## Problem description
Across the data below, in how many lines does the word "smartdispenserws" appear? Give only the number.

(Collection entries)
.....
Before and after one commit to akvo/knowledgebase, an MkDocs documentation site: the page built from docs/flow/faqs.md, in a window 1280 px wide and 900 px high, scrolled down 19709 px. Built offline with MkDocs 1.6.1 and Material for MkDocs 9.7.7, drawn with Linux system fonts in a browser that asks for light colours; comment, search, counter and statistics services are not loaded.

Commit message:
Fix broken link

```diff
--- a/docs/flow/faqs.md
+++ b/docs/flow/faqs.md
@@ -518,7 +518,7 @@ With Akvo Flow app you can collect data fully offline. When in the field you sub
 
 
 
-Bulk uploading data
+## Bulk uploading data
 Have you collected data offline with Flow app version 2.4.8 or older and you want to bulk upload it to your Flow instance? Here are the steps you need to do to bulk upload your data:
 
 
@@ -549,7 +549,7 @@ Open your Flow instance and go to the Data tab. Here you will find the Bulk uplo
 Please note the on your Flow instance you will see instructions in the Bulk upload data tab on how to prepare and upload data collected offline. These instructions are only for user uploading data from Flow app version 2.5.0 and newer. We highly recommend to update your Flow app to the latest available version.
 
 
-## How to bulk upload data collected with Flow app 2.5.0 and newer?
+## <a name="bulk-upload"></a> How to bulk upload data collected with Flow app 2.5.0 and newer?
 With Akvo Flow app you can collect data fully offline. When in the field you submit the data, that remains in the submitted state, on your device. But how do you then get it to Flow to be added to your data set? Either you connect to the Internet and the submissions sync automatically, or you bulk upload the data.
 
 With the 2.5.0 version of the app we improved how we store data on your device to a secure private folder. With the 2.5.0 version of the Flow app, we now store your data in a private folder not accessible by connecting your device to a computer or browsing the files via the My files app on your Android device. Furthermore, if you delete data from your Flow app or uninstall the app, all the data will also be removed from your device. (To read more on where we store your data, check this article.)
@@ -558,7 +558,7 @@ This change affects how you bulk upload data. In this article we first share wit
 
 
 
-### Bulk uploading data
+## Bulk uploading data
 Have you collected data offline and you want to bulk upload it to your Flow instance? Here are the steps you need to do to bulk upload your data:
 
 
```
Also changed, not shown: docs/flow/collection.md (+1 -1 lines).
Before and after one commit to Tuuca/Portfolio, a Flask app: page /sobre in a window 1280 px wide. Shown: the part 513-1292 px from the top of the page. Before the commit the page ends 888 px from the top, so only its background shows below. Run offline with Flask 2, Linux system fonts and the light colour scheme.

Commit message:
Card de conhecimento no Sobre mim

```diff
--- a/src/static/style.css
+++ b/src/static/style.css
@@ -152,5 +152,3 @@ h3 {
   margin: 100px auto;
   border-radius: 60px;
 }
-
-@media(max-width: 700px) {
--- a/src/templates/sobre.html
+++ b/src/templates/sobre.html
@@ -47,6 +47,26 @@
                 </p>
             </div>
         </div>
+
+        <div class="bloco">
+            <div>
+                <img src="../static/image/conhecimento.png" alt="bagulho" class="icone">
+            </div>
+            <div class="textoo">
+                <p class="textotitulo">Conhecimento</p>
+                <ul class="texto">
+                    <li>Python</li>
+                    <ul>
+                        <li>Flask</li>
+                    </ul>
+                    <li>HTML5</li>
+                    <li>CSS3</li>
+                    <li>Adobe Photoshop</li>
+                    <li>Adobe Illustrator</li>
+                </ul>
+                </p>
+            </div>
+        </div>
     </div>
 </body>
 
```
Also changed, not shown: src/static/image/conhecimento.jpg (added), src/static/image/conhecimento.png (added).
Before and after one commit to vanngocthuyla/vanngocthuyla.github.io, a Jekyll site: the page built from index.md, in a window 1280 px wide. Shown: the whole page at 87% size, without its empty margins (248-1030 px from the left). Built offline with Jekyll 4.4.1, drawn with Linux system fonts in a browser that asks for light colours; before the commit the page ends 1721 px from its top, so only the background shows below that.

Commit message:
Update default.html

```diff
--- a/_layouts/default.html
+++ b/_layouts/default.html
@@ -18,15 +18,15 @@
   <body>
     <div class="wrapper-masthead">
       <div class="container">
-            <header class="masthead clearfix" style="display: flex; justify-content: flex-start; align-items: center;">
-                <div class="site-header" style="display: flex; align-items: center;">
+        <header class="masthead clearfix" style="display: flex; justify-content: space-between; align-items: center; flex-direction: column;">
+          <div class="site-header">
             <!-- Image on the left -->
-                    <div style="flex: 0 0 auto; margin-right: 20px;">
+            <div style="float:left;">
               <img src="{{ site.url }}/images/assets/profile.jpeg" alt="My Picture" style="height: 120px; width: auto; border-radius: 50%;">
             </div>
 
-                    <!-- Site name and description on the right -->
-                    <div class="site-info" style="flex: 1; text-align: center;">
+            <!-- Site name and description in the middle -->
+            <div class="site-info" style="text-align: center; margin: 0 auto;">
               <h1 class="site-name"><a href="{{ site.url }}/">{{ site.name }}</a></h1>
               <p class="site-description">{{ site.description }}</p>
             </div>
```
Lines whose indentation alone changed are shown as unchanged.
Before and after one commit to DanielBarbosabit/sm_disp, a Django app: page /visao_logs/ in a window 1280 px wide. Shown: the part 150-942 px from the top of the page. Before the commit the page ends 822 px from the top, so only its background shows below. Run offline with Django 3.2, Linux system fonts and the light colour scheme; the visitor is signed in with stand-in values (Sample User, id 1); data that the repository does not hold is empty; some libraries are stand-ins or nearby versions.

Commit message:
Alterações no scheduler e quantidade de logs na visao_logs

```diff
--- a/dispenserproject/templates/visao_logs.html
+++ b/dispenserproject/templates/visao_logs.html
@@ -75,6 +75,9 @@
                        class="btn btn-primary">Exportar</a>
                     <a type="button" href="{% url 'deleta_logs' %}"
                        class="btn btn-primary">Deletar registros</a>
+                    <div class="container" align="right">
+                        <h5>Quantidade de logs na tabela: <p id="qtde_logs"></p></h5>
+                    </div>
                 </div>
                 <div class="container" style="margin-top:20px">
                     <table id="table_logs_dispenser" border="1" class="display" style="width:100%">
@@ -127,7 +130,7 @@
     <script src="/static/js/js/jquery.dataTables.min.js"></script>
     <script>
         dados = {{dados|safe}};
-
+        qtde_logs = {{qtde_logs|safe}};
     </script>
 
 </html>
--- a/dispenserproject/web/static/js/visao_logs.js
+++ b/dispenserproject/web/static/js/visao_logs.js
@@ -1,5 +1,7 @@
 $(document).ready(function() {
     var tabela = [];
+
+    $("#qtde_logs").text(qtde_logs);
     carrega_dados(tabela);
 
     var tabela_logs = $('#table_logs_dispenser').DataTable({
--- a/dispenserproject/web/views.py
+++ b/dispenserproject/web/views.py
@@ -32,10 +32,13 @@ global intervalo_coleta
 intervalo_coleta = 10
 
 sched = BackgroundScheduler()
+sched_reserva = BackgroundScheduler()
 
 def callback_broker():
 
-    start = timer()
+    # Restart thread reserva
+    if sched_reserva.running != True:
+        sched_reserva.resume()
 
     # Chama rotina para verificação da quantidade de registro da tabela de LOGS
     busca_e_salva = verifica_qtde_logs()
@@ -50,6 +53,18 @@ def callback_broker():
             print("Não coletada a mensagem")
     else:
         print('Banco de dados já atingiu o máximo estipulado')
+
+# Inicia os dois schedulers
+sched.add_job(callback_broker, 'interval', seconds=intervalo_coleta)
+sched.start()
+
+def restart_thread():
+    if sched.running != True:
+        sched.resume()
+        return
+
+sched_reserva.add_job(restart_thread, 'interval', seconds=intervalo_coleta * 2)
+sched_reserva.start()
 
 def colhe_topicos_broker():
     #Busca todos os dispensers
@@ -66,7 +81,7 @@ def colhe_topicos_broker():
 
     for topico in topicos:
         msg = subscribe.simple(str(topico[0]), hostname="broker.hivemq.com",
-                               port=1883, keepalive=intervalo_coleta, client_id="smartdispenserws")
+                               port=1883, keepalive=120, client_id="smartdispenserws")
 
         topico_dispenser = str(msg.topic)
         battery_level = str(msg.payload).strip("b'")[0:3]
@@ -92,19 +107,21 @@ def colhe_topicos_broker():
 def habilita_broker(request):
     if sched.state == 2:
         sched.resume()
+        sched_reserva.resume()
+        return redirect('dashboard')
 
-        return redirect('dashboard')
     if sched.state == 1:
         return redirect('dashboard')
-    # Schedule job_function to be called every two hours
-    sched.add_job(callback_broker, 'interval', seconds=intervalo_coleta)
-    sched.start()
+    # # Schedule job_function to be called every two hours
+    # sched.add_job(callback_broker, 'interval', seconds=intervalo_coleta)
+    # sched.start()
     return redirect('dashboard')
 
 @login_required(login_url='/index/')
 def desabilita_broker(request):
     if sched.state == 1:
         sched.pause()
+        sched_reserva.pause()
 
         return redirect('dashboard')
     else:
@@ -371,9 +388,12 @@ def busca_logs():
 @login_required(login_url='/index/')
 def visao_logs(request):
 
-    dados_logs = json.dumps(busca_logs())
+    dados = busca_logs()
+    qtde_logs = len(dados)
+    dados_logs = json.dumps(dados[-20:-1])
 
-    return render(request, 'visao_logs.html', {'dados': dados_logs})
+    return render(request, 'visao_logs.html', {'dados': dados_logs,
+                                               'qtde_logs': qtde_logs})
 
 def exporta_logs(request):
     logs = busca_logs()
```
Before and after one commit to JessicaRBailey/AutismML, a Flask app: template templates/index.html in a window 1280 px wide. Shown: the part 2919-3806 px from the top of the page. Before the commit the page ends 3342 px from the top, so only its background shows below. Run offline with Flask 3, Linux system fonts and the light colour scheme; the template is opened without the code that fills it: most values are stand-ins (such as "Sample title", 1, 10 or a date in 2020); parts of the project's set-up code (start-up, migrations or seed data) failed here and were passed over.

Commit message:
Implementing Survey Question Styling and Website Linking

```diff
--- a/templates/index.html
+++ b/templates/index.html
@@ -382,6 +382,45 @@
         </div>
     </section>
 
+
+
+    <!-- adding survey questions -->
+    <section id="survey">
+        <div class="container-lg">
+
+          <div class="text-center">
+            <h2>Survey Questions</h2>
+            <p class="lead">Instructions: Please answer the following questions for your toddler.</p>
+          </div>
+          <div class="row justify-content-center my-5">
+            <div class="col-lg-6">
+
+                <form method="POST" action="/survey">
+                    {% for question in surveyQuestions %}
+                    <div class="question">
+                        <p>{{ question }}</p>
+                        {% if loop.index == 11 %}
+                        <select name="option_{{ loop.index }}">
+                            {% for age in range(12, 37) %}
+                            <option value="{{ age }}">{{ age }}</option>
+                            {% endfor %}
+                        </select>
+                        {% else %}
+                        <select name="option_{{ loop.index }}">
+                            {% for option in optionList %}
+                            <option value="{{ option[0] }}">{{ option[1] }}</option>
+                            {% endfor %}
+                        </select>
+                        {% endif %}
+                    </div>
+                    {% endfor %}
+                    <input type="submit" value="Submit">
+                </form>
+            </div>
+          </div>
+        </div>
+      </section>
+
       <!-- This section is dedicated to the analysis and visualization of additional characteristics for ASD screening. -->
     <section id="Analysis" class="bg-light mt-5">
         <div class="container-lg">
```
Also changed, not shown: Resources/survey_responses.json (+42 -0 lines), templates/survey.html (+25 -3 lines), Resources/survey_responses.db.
.....
## Solution
2